Muslim men at higher risk during first and second wave, study says

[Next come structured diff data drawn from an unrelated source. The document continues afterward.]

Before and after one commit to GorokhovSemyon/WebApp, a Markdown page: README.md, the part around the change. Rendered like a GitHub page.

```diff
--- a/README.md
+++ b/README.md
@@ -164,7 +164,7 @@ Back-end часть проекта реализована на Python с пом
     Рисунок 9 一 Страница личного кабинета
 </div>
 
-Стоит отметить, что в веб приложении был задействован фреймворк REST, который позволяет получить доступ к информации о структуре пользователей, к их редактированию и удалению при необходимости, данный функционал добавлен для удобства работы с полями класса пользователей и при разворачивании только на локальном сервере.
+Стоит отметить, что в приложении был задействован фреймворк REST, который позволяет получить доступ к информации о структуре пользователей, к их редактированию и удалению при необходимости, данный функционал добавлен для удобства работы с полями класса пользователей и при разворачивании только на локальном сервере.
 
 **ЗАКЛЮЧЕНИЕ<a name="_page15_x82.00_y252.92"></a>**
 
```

LONDON, UNITED KINGDOM - 2021/01/12: A woman walks past the Government's 'Stay Home, Save Lives' Covid-19 publicity campaign poster in London, as the number of cases of the mutated variant of the SARS-Cov-2 virus continues to spread around the country. (Photo by Dinendra Haria/SOPA Images/LightRocket via Getty Images)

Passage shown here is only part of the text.